A California Senate appropriations committee may well torpedo the proposed legislation when it meets in early August if it finds that a negative fiscal impact would result, even though any financial burdens related to supplying information would be borne by the foreign companies. Even if the much-watched bill dies, California’s influential Asian American community and others may still try to use the public contracts as a multibillion-dollar lever for finally holding Japanese firms accountable.
Set up in 2000 and funded in equal measure by the German federal government and industrial sector, the Foundation “Remembrance, Responsibility and the Future” paid out some $6 billion in compensation to 1.7 million Nazi-era forced laborers or their heirs, mostly non-Jews living in Eastern Europe and the former Soviet Union. The year before German President Johannes Rau observed of the victims’ basic desire, “What they want is for their suffering to be recognized as suffering and for the injustice done to them to be named injustice.”
Japan’s government and corporations remain far from fulfilling this desire for their Chinese, Korean and Allied POW victims of forced labor. Yet movement on the issues may be on the agenda. Chief Cabinet Secretary Sengoku Yoshito told a group of foreign reporters in Tokyo in early July that Japan’s legalistic, treaty-based approach to persistent redress demands has been insufficient. The top official suggested new political measures, perhaps even including individual compensation, may be necessary for improving ties with South Korea and China.
With political and economic leaders evidently reassessing the costs of endless stonewalling, and the potential benefits of smoother foreign relations and enhanced business prospects, Japan now appears to be moving toward righting historical injustices. The question is whether Japan — along with neighboring governments and the global community — will move quickly enough for the final cohort of surviving forced laborers to receive a modicum of justice.

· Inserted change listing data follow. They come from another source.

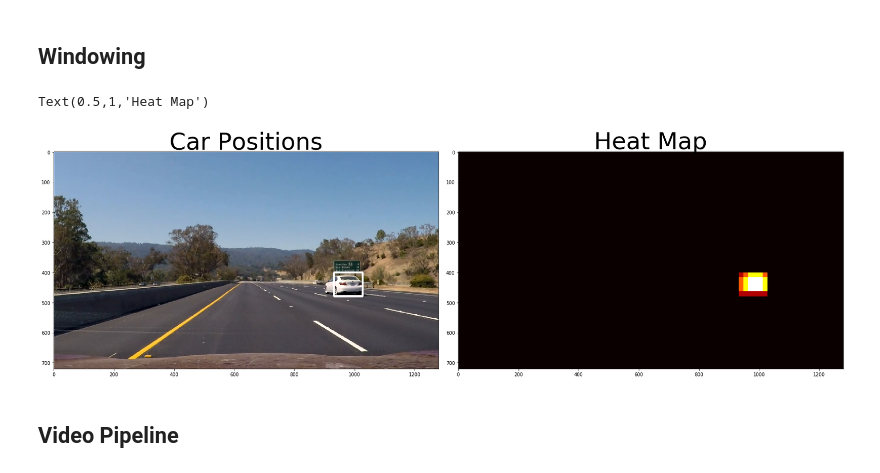
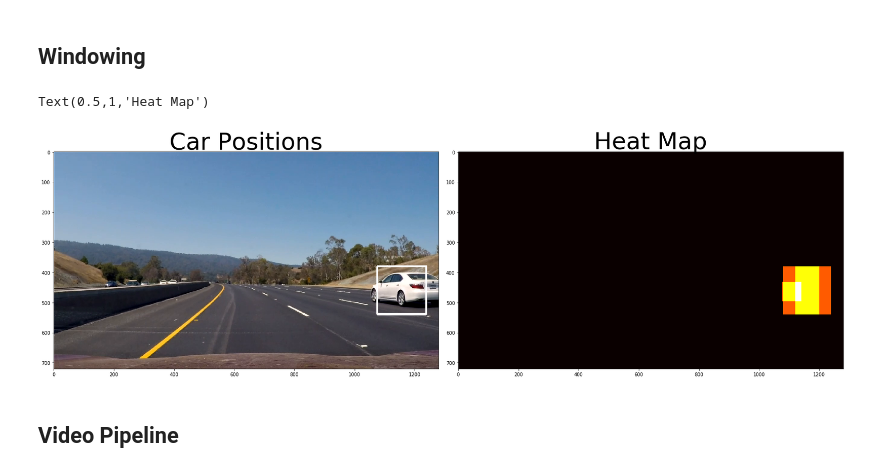
Before and after one commit to hassmuha/CarND-Vehicle-Detection-Submit, a Jupyter notebook: main.ipynb, the cells around one changed output. Saved outputs shown, nothing was run; the diff lists cells and outputs as text; code cells hidden in the pictures.

```diff
--- a/main.ipynb
+++ b/main.ipynb
@@ -307,7 +307,7 @@ if GridSearch:
 # %%
 # just to confirm with the best parameters
 #clf = svm.SVC(kernel='rbf',C=4,gamma= .004)
-clf = svm.SVC(kernel='rbf',C=4,gamma= .004)
+clf = svm.SVC(kernel='rbf',C=4)
 
 # Check the training time for the SVC
 t=time.time()
@@ -451,17 +451,17 @@ def find_cars(img, crop_x, crop_w, crop_y, crop_h, scale_x, scale_y, X_scaler, c
 
     # step 1 :
     crop_img_HLS = cv2.cvtColor(crop_img, cv2.COLOR_RGB2HLS)
-    crop_img_YUV = cv2.cvtColor(crop_img, cv2.COLOR_RGB2YUV)
+    #crop_img_YUV = cv2.cvtColor(crop_img, cv2.COLOR_RGB2YUV)
 
     if scale_x != 1 or scale_y != 1:
         imshape = crop_img_HLS.shape
         crop_img_HLS_resize = cv2.resize(crop_img_HLS, (np.int(imshape[1]/scale_x), np.int(imshape[0]/scale_y)))
-        crop_img_YUV_resize = cv2.resize(crop_img_YUV, (np.int(imshape[1]/scale_x), np.int(imshape[0]/scale_y)))
+        #crop_img_YUV_resize = cv2.resize(crop_img_YUV, (np.int(imshape[1]/scale_x), np.int(imshape[0]/scale_y)))
     else:
         crop_img_HLS_resize = np.copy(crop_img_HLS)
-        crop_img_YUV_resize = np.copy(crop_img_YUV)
+        #crop_img_YUV_resize = np.copy(crop_img_YUV)
 
-    y_channel = crop_img_YUV_resize[:,:,0]
+    #y_channel = crop_img_YUV_resize[:,:,0]
 
     h_channel = crop_img_HLS_resize[:,:,0]
     l_channel = crop_img_HLS_resize[:,:,1]
@@ -473,14 +473,14 @@ def find_cars(img, crop_x, crop_w, crop_y, crop_h, scale_x, scale_y, X_scaler, c
     nyblocks = (l_channel.shape[0] // pix_per_cell) - cell_per_block + 1
 
     # 32 was the orginal sampling rate, with 4 cells and 8 pix per cell
-    window = 32
+    window = 64
     nblocks_per_window = (window // pix_per_cell) - cell_per_block + 1
 
     nxsteps = (nxblocks - nblocks_per_window) // cells_per_step_x + 1
     nysteps = (nyblocks - nblocks_per_window) // cells_per_step_y + 1
 
     # Compute individual channel HOG features for the resized crop image
-    hog_features_image = get_hog_features(y_channel, orient, pix_per_cell, cell_per_block, feature_vec=False)
+    hog_features_image = get_hog_features(l_channel, orient, pix_per_cell, cell_per_block, feature_vec=False)
 
 
 
@@ -501,7 +501,7 @@ def find_cars(img, crop_x, crop_w, crop_y, crop_h, scale_x, scale_y, X_scaler, c
             hist_features_window_h = channel_hist(h_channel[ytop:ytop+window, xleft:xleft+window], nbins=hist_bins, bins_range=hist_range)
 
             hist_features_window_s = hist_features_window_s[10:]
-            hist_features_window_h = hist_features_window_h[:-16]
+            hist_features_window_h = hist_features_window_h[:-8]
 
 
             #concatenate the features to one feature vector
@@ -556,7 +556,7 @@ def draw_labeled_bboxes(img, labels):
     # Return the image
     return img
 
-img_test = mpimg.imread('./project_video/frame470.jpg')
+img_test = mpimg.imread('./project_video/frame225.jpg')
 
 heat = np.zeros_like(img_test[:,:,0]).astype(np.float)
 
@@ -568,11 +568,10 @@ hist_range=(0, 256)
 
 bbox_list = []
 
-
 crop_x = 500;crop_w = 780
 crop_y = 400;crop_h = 128
-scale_x = 64/32;scale_y = 64/32
-cells_per_step_x = 1; cells_per_step_y = 2
+scale_x = 64/64;scale_y = 64/64
+cells_per_step_x = 4; cells_per_step_y = 4
 bbox_list = bbox_list + find_cars(img_test, crop_x, crop_w, crop_y, crop_h, scale_x, scale_y, X_scaler, clf,
                                   orient, pix_per_cell, cell_per_block, hist_bins, hist_range,
                                   cells_per_step_x, cells_per_step_y)
@@ -580,8 +579,8 @@ bbox_list = bbox_list + find_cars(img_test, crop_x, crop_w, crop_y, crop_h, scal
 
 crop_x = 500;crop_w = 780
 crop_y = 400;crop_h = 150
-scale_x = 96/32;scale_y = 96/32
-cells_per_step_x = 1; cells_per_step_y = 2
+scale_x = 96/64;scale_y = 96/64
+cells_per_step_x = 2; cells_per_step_y = 4
 bbox_list = bbox_list + find_cars(img_test, crop_x, crop_w, crop_y, crop_h, scale_x, scale_y, X_scaler, clf,
                                   orient, pix_per_cell, cell_per_block, hist_bins, hist_range,
                                   cells_per_step_x, cells_per_step_y)
@@ -589,8 +588,8 @@ bbox_list = bbox_list + find_cars(img_test, crop_x, crop_w, crop_y, crop_h, scal
 
 crop_x = 500;crop_w = 780
 crop_y = 400;crop_h = 128
-scale_x = 96/32;scale_y = 64/32
-cells_per_step_x = 1; cells_per_step_y = 1
+scale_x = 96/64;scale_y = 64/64
+cells_per_step_x = 2; cells_per_step_y = 2
 bbox_list = bbox_list + find_cars(img_test, crop_x, crop_w, crop_y, crop_h, scale_x, scale_y, X_scaler, clf,
                                   orient, pix_per_cell, cell_per_block, hist_bins, hist_range,
                                   cells_per_step_x, cells_per_step_y)
@@ -598,24 +597,32 @@ bbox_list = bbox_list + find_cars(img_test, crop_x, crop_w, crop_y, crop_h, scal
 #for right portion
 crop_x = 1000;crop_w = 280
 crop_y = 380;crop_h = 150 #might be go back to same y as 96 x 96
-scale_x = 128/32;scale_y = 64/32
-cells_per_step_x = 1; cells_per_step_y = 1
+scale_x = 128/64;scale_y = 64/64
+cells_per_step_x = 2; cells_per_step_y = 2
 bbox_list = bbox_list + find_cars(img_test, crop_x, crop_w, crop_y, crop_h, scale_x, scale_y, X_scaler, clf,
                                   orient, pix_per_cell, cell_per_block, hist_bins, hist_range,
                                   cells_per_step_x, cells_per_step_y)
 
 crop_x = 1000;crop_w = 280
 crop_y = 380;crop_h = 250 #might be go back to same y as 96 x 96
-scale_x = 128/32;scale_y = 128/32
-cells_per_step_x = 1; cells_per_step_y = 2
+scale_x = 128/64;scale_y = 128/64
+cells_per_step_x = 2; cells_per_step_y = 4
 bbox_list = bbox_list + find_cars(img_test, crop_x, crop_w, crop_y, crop_h, scale_x, scale_y, X_scaler, clf,
                                   orient, pix_per_cell, cell_per_block, hist_bins, hist_range,
                                   cells_per_step_x, cells_per_step_y)
 
 crop_x = 1000;crop_w = 280
 crop_y = 380;crop_h = 250 #might be go back to same y as 96 x 96
-scale_x = 192/32;scale_y = 128/32
-cells_per_step_x = 1; cells_per_step_y = 2
+scale_x = 160/64;scale_y = 160/64
+cells_per_step_x = 2; cells_per_step_y = 4
+bbox_list = bbox_list + find_cars(img_test, crop_x, crop_w, crop_y, crop_h, scale_x, scale_y, X_scaler, clf,
+                                  orient, pix_per_cell, cell_per_block, hist_bins, hist_range,
+                                  cells_per_step_x, cells_per_step_y)
+
+crop_x = 1000;crop_w = 280
+crop_y = 380;crop_h = 250 #might be go back to same y as 96 x 96
+scale_x = 192/64;scale_y = 128/64
+cells_per_step_x = 2; cells_per_step_y = 4
 bbox_list = bbox_list + find_cars(img_test, crop_x, crop_w, crop_y, crop_h, scale_x, scale_y, X_scaler, clf,
                                   orient, pix_per_cell, cell_per_block, hist_bins, hist_range,
                                   cells_per_step_x, cells_per_step_y)
@@ -623,42 +630,51 @@ bbox_list = bbox_list + find_cars(img_test, crop_x, crop_w, crop_y, crop_h, scal
 # for lower portion
 crop_x = 500;crop_w = 550
 crop_y = 500;crop_h = 150 #might be go back to same y as 96 x 96
-scale_x = 128/32;scale_y = 64/32
-cells_per_step_x = 1; cells_per_step_y = 2
+scale_x = 128/64;scale_y = 64/64
+cells_per_step_x = 2; cells_per_step_y = 4
 bbox_list = bbox_list + find_cars(img_test, crop_x, crop_w, crop_y, crop_h, scale_x, scale_y, X_scaler, clf,
                                   orient, pix_per_cell, cell_per_block, hist_bins, hist_range,
                                   cells_per_step_x, cells_per_step_y)
 crop_x = 500;crop_w = 550
 crop_y = 500;crop_h = 150 #might be go back to same y as 96 x 96
-scale_x = 128/32;scale_y = 128/32
-cells_per_step_x = 1; cells_per_step_y = 2
+scale_x = 128/64;scale_y = 128/64
+cells_per_step_x = 2; cells_per_step_y = 4
 bbox_list = bbox_list + find_cars(img_test, crop_x, crop_w, crop_y, crop_h, scale_x, scale_y, X_scaler, clf,
                                   orient, pix_per_cell, cell_per_block, hist_bins, hist_range,
                                   cells_per_step_x, cells_per_step_y)
+
+crop_x = 500;crop_w = 550
+crop_y = 500;crop_h = 150 #might be go back to same y as 96 x 96
+scale_x = 160/64;scale_y = 160/64
+cells_per_step_x = 2; cells_per_step_y = 4
+bbox_list = bbox_list + find_cars(img_test, crop_x, crop_w, crop_y, crop_h, scale_x, scale_y, X_scaler, clf,
+                                  orient, pix_per_cell, cell_per_block, hist_bins, hist_range,
+                                  cells_per_step_x, cells_per_step_y)
+
 # Add heat to each box in box list
 heat = add_heat(heat,bbox_list)
 
 
 # Apply threshold to help remove false positives
-heat = apply_threshold(heat,0)
+heat = apply_threshold(heat,2)
 
 # Visualize the heatmap when displaying
 heatmap = np.clip(heat, 0, 255)
 
 # Find final boxes from heatmap using label function
 labels = label(heatmap)
 draw_img = draw_labeled_bboxes(np.copy(img_test), labels)
 #draw_img = draw_boxes(np.copy(img_test), rect_list_temp, color=(0, 0, 255), thick=6)
 
 f, (ax1, ax2) = plt.subplots(1, 2, figsize=(24, 9))
 f.tight_layout()
 ax1.imshow(draw_img)
 ax1.set_title('Car Positions', fontsize=50)
 ax2.imshow(heatmap, cmap='hot')
 ax2.set_title('Heat Map', fontsize=50)
 # %% [output]
 Text(0.5,1,'Heat Map')
-[figure, old version]
+[figure, new version]
 # %% [markdown]
 ## Video Pipeline
 # %%
```
Also changed, not shown: parts of 6 cells of this notebook.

William Underwood researches ongoing reparations movements for forced labor in wartime Japan. He is a coordinator for The Asia-Pacific Journal: Japan Focus and can be reached at email@example.com.
He wrote this article for The Asia-Pacific Journal.